Table 1. Comparison of 3-min PGD for First Team and U19.

From this analysis, it is clear that the peak demands of First Team football are different to Academy football.

As a result, it is vital that practitioners understand training programmes designed for First Team players may not be suitable at the Academy level.

Coaches in the Academy should be aware of the physical maturation of their players and train accordingly by analysing literature and data of the age grade they’re playing and not of the adult game.

By having the correct structures in place from a data-sharing standpoint, clubs can track an Academy player through their development to the first team and ensure that along the way they are exposed to appropriate volumes and intensities to optimally prepare them for match-play.

Through the Sonra Exchange, teams can share data for players who may participate in a number of age groups e.g. U23s to first team and vice versa.

This promotes consistency in load monitoring practices and avoids having different departments within a club operating in silos.

By adopting this approach, clubs will then be able to present a clear benchmark to everyone on what is required of players to make the adjustment from academy to first-team football.

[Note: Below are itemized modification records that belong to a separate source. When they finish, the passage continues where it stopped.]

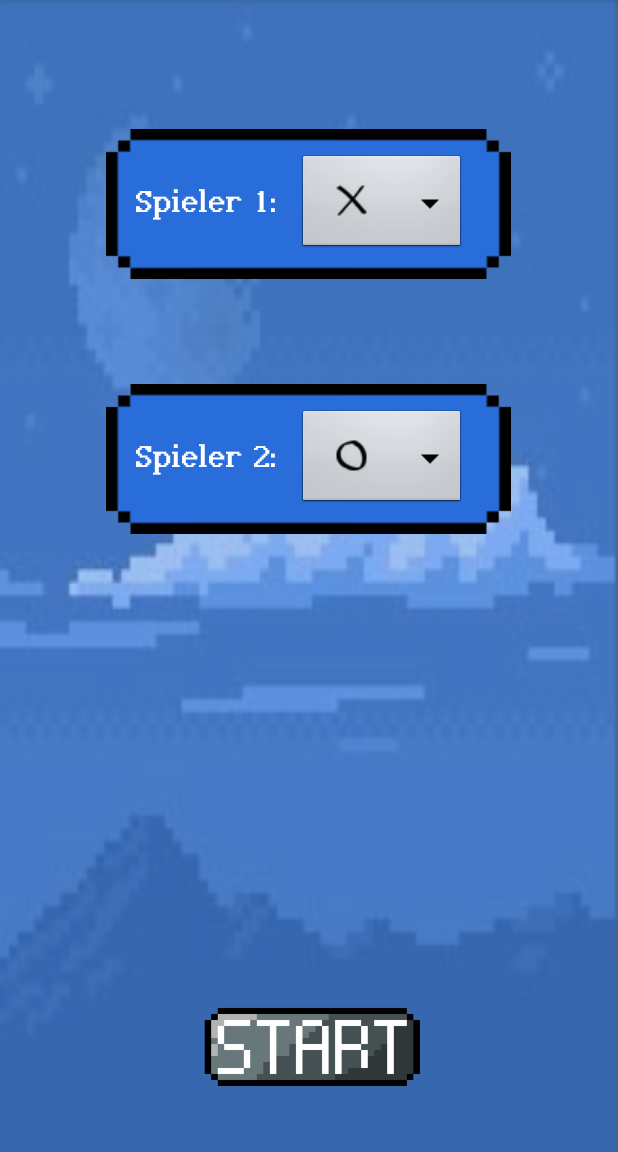
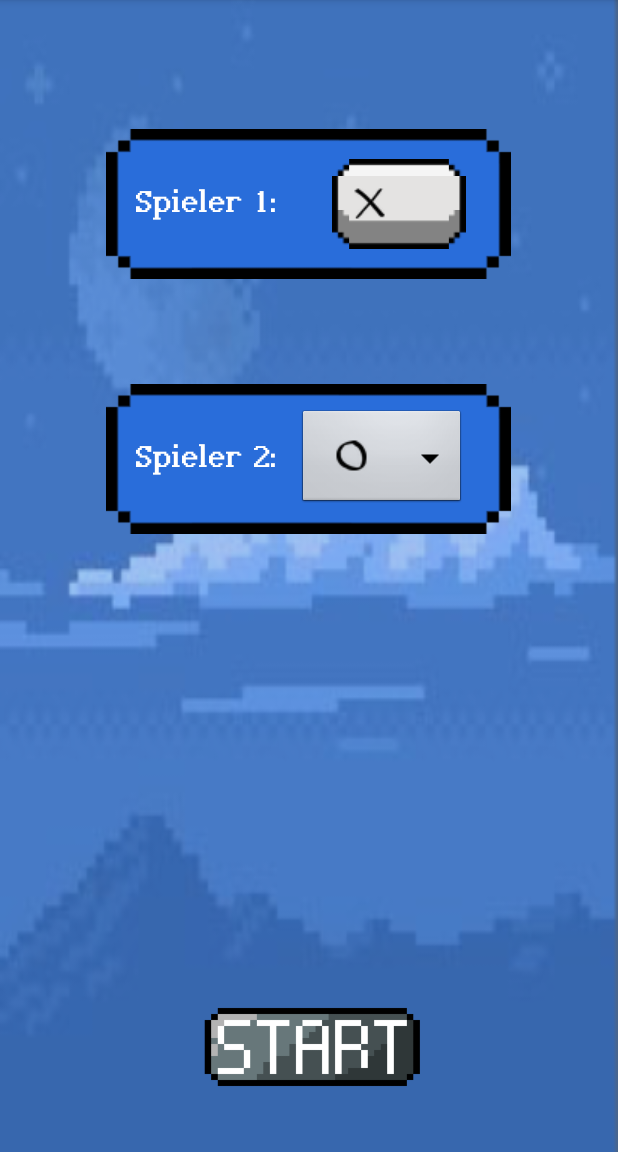
Before and after one commit to eva234/TicTacToeJonas, an Android app: the MenuActivity screen opened directly, with no data from a screen before it, on a phone screen of 412 x 824 dp, the part 84-1236 px from its top. Run offline under Robolectric (Android 15) with nearby library versions, the phone set to English and light mode, and no system bars.

Commit message:
Spiel funktioniert

```diff
--- a/app/src/main/AndroidManifest.xml
+++ b/app/src/main/AndroidManifest.xml
@@ -16,6 +16,8 @@
 
         <activity android:name=".StartActivity">
             <intent-filter>
+                <action android:name="android.intent.action.MAIN" />
+
                 <category android:name="android.intent.category.LAUNCHER" />
             </intent-filter>
         </activity>
--- a/app/src/main/java/com/example/teamrocket/tictactoe/StartActivity.java
+++ b/app/src/main/java/com/example/teamrocket/tictactoe/StartActivity.java
@@ -8,9 +8,6 @@ import android.view.View;
 import android.widget.ImageView;
 import android.widget.TextView;
 
-/**
- * Created by teamrocket on 20.04.17.
- */
 
 public class StartActivity extends AppCompatActivity {
 
--- a/app/src/main/res/layout/activity_menu.xml
+++ b/app/src/main/res/layout/activity_menu.xml
@@ -41,10 +41,10 @@
 
         <Spinner
             android:id="@+id/spinner1"
-            android:layout_width="wrap_content"
-            android:layout_height="wrap_content"
+            android:layout_width="89dp"
+            android:layout_height="60dp"
             android:layout_gravity="center_vertical"
-            android:background="@android:drawable/btn_dropdown"
+            android:background="@drawable/pixel_backgroud"
             android:spinnerMode="dropdown" />
 
     </LinearLayout>
```
Also changed, not shown: app/src/main/res/layout/activity_start.xml (+1 -10 lines), app/src/main/res/drawable/start_screen.png (added).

PGD analysis will also bring value within the return to play paradox of a player as it will allow the medical/football staff to work together by using a player’s PGD as a benchmark to aim for when progressing through the rehabilitation phase, before participating in full training activities with the regular squad (Taberner et al. 2019).

A potential limitation of the study was that the playing style (formation) of both teams were not taken into consideration.

As Young et.al (2010) found that standard football formations (4-4-2, 4-3-3 and 4-5-1) derived different results in metrics such as Total Distance, High Speed Running, and High Metabolic Load Distance.

Future Developments

An area of interest within MIP analysis and a potential future direction for the MIP functionality in Sonra would be to give STATSports users the ability to calculate a team-based MIP.

This process will extract the average MIP by firstly calculating the individual MIP and averaging the data.

This will allow the practitioner to gauge the absolute physical requirements when designing a drill to mimic the PGD.

Finally, being able to view a drill replicating Peak Game Demands in real-time will allow the coaches to make decisions which affect the outcome of the drill.

Enabling this real-time feedback will ensure that training goals are met, ensuring they are fully prepared for match day.


  1. Whitehead, S., Till, K., Weaving, D., & Jones, B. (2018) The Use of Microtechnology to Quantify the Peak Match Demands of the Football Codes: A Systematic Review. Journal of Sports Medicine
  2. Tierney, P., Young, A., Clarke, N.,& Duncan, M . J (2016) Match play demands of 11 versus 11 professional football using Global Positioning System tracking: Variations across common playing formations. Human movement science.
  3. Taberner, M., Allen, T., & Cohen,D . D. (2019) Progressing rehabilitation after injury: consider the ‘control-chaos continuum’. British Journal of Sports Medicine.

Author Details

Andrew Morrissey

Senior Sport Scientist

Account Management

[email protected]